### EXERCISE PROMPT
Return each line of the listing below, unchanged, and omit the images.
————————
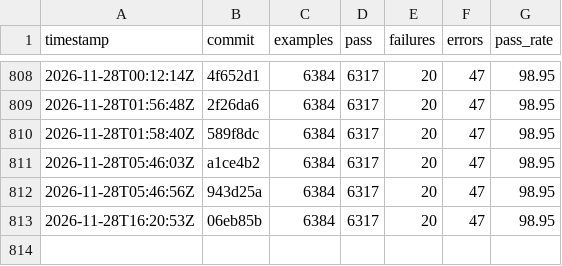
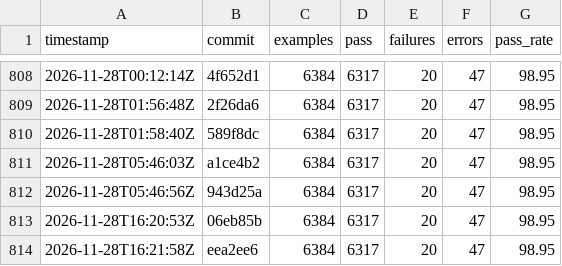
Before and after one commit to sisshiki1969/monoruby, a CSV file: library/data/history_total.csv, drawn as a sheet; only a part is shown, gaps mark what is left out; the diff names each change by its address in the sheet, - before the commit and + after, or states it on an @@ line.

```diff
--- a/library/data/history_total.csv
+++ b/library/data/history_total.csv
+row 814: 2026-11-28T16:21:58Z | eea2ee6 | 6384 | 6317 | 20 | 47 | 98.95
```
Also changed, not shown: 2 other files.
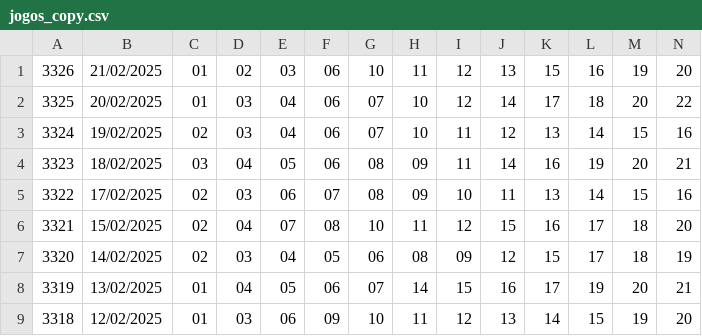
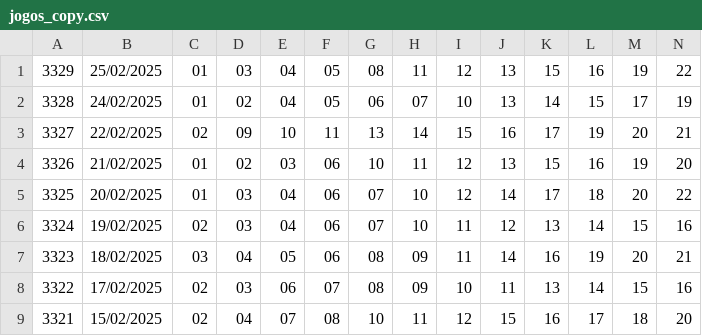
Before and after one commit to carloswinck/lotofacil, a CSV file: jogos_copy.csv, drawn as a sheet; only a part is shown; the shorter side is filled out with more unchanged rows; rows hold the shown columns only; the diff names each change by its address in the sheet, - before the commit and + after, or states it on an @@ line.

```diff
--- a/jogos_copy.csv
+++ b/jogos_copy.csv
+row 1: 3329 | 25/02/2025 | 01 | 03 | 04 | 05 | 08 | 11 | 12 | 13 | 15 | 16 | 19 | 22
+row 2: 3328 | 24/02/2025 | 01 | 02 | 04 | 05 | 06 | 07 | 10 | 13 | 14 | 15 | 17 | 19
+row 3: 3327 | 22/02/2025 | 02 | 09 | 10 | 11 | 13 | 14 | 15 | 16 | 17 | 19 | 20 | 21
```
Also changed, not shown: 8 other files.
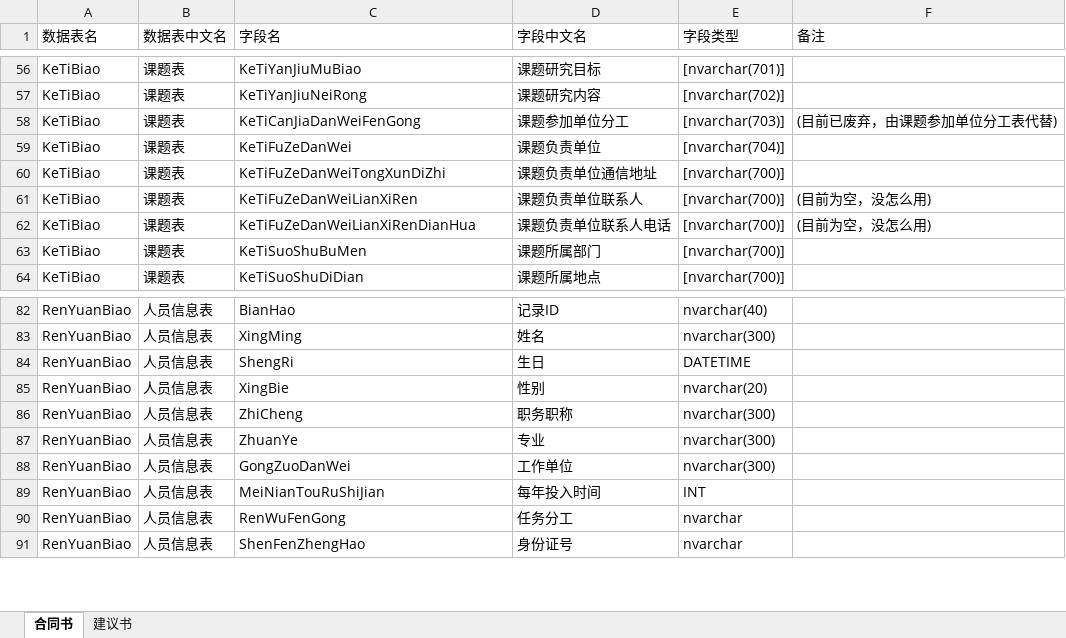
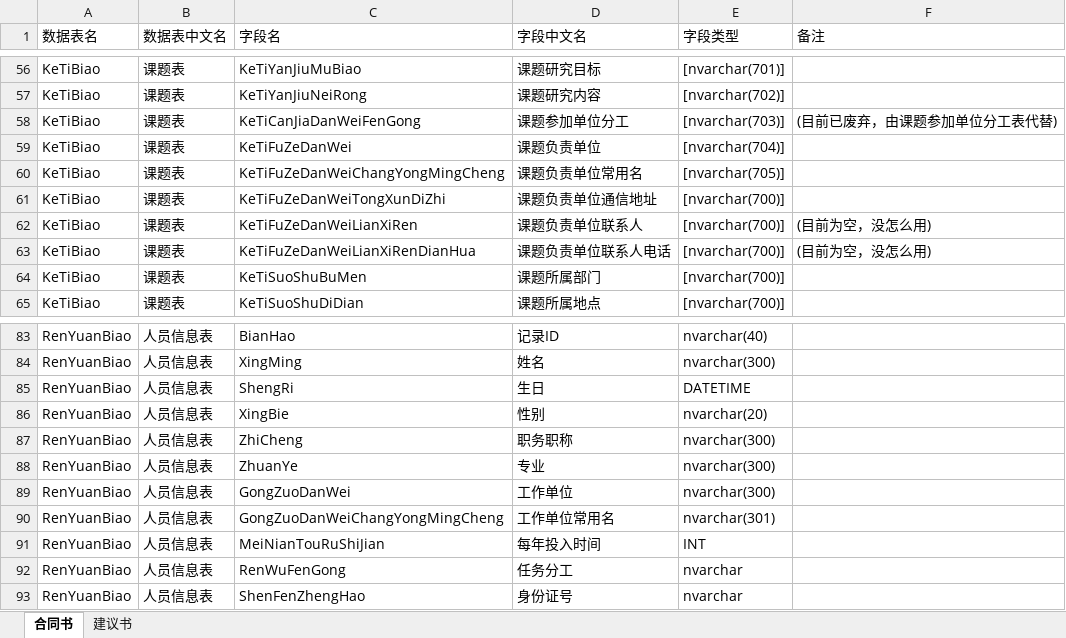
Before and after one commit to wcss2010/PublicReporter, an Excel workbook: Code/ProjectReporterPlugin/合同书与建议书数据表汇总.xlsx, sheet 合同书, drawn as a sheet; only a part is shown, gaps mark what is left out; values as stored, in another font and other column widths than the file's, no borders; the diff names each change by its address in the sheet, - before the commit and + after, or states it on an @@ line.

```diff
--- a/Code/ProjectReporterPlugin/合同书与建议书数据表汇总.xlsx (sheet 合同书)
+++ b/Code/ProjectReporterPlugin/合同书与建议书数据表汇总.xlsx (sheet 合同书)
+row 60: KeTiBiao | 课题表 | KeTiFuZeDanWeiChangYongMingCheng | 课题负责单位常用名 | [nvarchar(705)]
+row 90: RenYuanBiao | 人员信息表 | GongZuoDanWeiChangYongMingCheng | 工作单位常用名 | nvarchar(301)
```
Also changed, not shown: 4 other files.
————————
### COMPLETED TASK
Before and after one commit to sisshiki1969/monoruby, a CSV file: library/data/history_total.csv, drawn as a sheet; only a part is shown, gaps mark what is left out; the diff names each change by its address in the sheet, - before the commit and + after, or states it on an @@ line.

```diff
--- a/library/data/history_total.csv
+++ b/library/data/history_total.csv
+row 814: 2026-11-28T16:21:58Z | eea2ee6 | 6384 | 6317 | 20 | 47 | 98.95
```
Also changed, not shown: 2 other files.
Before and after one commit to carloswinck/lotofacil, a CSV file: jogos_copy.csv, drawn as a sheet; only a part is shown; the shorter side is filled out with more unchanged rows; rows hold the shown columns only; the diff names each change by its address in the sheet, - before the commit and + after, or states it on an @@ line.

```diff
--- a/jogos_copy.csv
+++ b/jogos_copy.csv
+row 1: 3329 | 25/02/2025 | 01 | 03 | 04 | 05 | 08 | 11 | 12 | 13 | 15 | 16 | 19 | 22
+row 2: 3328 | 24/02/2025 | 01 | 02 | 04 | 05 | 06 | 07 | 10 | 13 | 14 | 15 | 17 | 19
+row 3: 3327 | 22/02/2025 | 02 | 09 | 10 | 11 | 13 | 14 | 15 | 16 | 17 | 19 | 20 | 21
```
Also changed, not shown: 8 other files.
Before and after one commit to wcss2010/PublicReporter, an Excel workbook: Code/ProjectReporterPlugin/合同书与建议书数据表汇总.xlsx, sheet 合同书, drawn as a sheet; only a part is shown, gaps mark what is left out; values as stored, in another font and other column widths than the file's, no borders; the diff names each change by its address in the sheet, - before the commit and + after, or states it on an @@ line.

```diff
--- a/Code/ProjectReporterPlugin/合同书与建议书数据表汇总.xlsx (sheet 合同书)
+++ b/Code/ProjectReporterPlugin/合同书与建议书数据表汇总.xlsx (sheet 合同书)
+row 60: KeTiBiao | 课题表 | KeTiFuZeDanWeiChangYongMingCheng | 课题负责单位常用名 | [nvarchar(705)]
+row 90: RenYuanBiao | 人员信息表 | GongZuoDanWeiChangYongMingCheng | 工作单位常用名 | nvarchar(301)
```
Also changed, not shown: 4 other files.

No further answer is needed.